(Items listed in a dataset)
--- START ---

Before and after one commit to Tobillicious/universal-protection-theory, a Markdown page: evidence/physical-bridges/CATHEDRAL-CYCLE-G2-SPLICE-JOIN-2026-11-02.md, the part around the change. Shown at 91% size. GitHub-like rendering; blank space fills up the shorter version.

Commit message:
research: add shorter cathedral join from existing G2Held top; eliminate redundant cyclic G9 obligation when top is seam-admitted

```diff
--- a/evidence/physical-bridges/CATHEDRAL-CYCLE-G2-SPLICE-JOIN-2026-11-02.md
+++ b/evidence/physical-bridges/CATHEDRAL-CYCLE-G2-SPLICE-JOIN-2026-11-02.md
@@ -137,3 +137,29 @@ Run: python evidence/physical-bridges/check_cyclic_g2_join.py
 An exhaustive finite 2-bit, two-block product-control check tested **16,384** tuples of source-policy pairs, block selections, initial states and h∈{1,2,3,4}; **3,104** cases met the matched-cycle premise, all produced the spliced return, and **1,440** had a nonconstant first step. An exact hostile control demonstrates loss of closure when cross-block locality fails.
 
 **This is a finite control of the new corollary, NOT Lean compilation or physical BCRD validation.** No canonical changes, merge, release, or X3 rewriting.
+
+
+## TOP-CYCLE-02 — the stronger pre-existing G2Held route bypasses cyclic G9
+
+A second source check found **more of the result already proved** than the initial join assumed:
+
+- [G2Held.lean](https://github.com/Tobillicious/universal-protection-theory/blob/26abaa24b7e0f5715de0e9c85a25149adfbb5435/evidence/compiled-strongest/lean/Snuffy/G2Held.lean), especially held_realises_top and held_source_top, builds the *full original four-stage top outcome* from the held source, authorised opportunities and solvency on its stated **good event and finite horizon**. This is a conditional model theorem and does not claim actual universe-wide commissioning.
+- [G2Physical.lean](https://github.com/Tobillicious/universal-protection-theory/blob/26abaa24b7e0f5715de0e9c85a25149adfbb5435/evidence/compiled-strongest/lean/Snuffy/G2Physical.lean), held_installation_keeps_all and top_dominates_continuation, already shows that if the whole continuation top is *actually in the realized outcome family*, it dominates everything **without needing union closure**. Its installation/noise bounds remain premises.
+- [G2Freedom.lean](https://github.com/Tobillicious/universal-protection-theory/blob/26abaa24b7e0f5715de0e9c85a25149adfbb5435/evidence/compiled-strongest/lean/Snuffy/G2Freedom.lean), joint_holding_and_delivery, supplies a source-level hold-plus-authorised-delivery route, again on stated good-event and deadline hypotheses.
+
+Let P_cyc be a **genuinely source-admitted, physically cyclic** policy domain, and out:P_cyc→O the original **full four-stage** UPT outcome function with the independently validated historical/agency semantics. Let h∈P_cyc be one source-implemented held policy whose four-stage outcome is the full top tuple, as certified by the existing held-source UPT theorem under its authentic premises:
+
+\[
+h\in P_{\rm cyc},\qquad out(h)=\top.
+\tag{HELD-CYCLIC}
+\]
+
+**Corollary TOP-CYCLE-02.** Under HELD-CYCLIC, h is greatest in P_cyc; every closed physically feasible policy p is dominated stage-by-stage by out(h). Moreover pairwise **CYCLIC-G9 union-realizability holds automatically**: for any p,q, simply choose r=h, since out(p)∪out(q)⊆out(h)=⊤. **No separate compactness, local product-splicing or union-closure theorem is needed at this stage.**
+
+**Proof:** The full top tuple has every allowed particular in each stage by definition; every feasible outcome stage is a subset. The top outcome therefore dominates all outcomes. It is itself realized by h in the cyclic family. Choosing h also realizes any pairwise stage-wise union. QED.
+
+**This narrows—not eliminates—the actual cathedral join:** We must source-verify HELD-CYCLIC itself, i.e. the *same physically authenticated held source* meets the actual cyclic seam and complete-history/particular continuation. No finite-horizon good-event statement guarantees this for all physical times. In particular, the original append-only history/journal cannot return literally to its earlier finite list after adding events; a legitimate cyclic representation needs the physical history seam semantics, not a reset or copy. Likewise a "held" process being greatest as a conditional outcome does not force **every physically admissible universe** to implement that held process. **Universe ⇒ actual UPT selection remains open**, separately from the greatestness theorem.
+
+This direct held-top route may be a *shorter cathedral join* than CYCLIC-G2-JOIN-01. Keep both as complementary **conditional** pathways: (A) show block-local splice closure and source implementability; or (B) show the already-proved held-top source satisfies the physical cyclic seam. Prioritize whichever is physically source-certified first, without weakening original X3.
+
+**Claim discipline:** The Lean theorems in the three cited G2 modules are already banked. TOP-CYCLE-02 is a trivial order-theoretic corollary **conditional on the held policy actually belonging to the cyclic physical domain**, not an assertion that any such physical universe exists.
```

--- END ---

• _ABOUT THIS TASK_: All entries are to be repeated exactly and completely.

• _REPLY_:
Before and after one commit to Tobillicious/universal-protection-theory, a Markdown page: evidence/physical-bridges/CATHEDRAL-CYCLE-G2-SPLICE-JOIN-2026-11-02.md, the part around the change. Shown at 91% size. GitHub-like rendering; blank space fills up the shorter version.

Commit message:
research: add shorter cathedral join from existing G2Held top; eliminate redundant cyclic G9 obligation when top is seam-admitted

```diff
--- a/evidence/physical-bridges/CATHEDRAL-CYCLE-G2-SPLICE-JOIN-2026-11-02.md
+++ b/evidence/physical-bridges/CATHEDRAL-CYCLE-G2-SPLICE-JOIN-2026-11-02.md
@@ -137,3 +137,29 @@ Run: python evidence/physical-bridges/check_cyclic_g2_join.py
 An exhaustive finite 2-bit, two-block product-control check tested **16,384** tuples of source-policy pairs, block selections, initial states and h∈{1,2,3,4}; **3,104** cases met the matched-cycle premise, all produced the spliced return, and **1,440** had a nonconstant first step. An exact hostile control demonstrates loss of closure when cross-block locality fails.
 
 **This is a finite control of the new corollary, NOT Lean compilation or physical BCRD validation.** No canonical changes, merge, release, or X3 rewriting.
+
+
+## TOP-CYCLE-02 — the stronger pre-existing G2Held route bypasses cyclic G9
+
+A second source check found **more of the result already proved** than the initial join assumed:
+
+- [G2Held.lean](https://github.com/Tobillicious/universal-protection-theory/blob/26abaa24b7e0f5715de0e9c85a25149adfbb5435/evidence/compiled-strongest/lean/Snuffy/G2Held.lean), especially held_realises_top and held_source_top, builds the *full original four-stage top outcome* from the held source, authorised opportunities and solvency on its stated **good event and finite horizon**. This is a conditional model theorem and does not claim actual universe-wide commissioning.
+- [G2Physical.lean](https://github.com/Tobillicious/universal-protection-theory/blob/26abaa24b7e0f5715de0e9c85a25149adfbb5435/evidence/compiled-strongest/lean/Snuffy/G2Physical.lean), held_installation_keeps_all and top_dominates_continuation, already shows that if the whole continuation top is *actually in the realized outcome family*, it dominates everything **without needing union closure**. Its installation/noise bounds remain premises.
+- [G2Freedom.lean](https://github.com/Tobillicious/universal-protection-theory/blob/26abaa24b7e0f5715de0e9c85a25149adfbb5435/evidence/compiled-strongest/lean/Snuffy/G2Freedom.lean), joint_holding_and_delivery, supplies a source-level hold-plus-authorised-delivery route, again on stated good-event and deadline hypotheses.
+
+Let P_cyc be a **genuinely source-admitted, physically cyclic** policy domain, and out:P_cyc→O the original **full four-stage** UPT outcome function with the independently validated historical/agency semantics. Let h∈P_cyc be one source-implemented held policy whose four-stage outcome is the full top tuple, as certified by the existing held-source UPT theorem under its authentic premises:
+
+\[
+h\in P_{\rm cyc},\qquad out(h)=\top.
+\tag{HELD-CYCLIC}
+\]
+
+**Corollary TOP-CYCLE-02.** Under HELD-CYCLIC, h is greatest in P_cyc; every closed physically feasible policy p is dominated stage-by-stage by out(h). Moreover pairwise **CYCLIC-G9 union-realizability holds automatically**: for any p,q, simply choose r=h, since out(p)∪out(q)⊆out(h)=⊤. **No separate compactness, local product-splicing or union-closure theorem is needed at this stage.**
+
+**Proof:** The full top tuple has every allowed particular in each stage by definition; every feasible outcome stage is a subset. The top outcome therefore dominates all outcomes. It is itself realized by h in the cyclic family. Choosing h also realizes any pairwise stage-wise union. QED.
+
+**This narrows—not eliminates—the actual cathedral join:** We must source-verify HELD-CYCLIC itself, i.e. the *same physically authenticated held source* meets the actual cyclic seam and complete-history/particular continuation. No finite-horizon good-event statement guarantees this for all physical times. In particular, the original append-only history/journal cannot return literally to its earlier finite list after adding events; a legitimate cyclic representation needs the physical history seam semantics, not a reset or copy. Likewise a "held" process being greatest as a conditional outcome does not force **every physically admissible universe** to implement that held process. **Universe ⇒ actual UPT selection remains open**, separately from the greatestness theorem.
+
+This direct held-top route may be a *shorter cathedral join* than CYCLIC-G2-JOIN-01. Keep both as complementary **conditional** pathways: (A) show block-local splice closure and source implementability; or (B) show the already-proved held-top source satisfies the physical cyclic seam. Prioritize whichever is physically source-certified first, without weakening original X3.
+
+**Claim discipline:** The Lean theorems in the three cited G2 modules are already banked. TOP-CYCLE-02 is a trivial order-theoretic corollary **conditional on the held policy actually belonging to the cyclic physical domain**, not an assertion that any such physical universe exists.
```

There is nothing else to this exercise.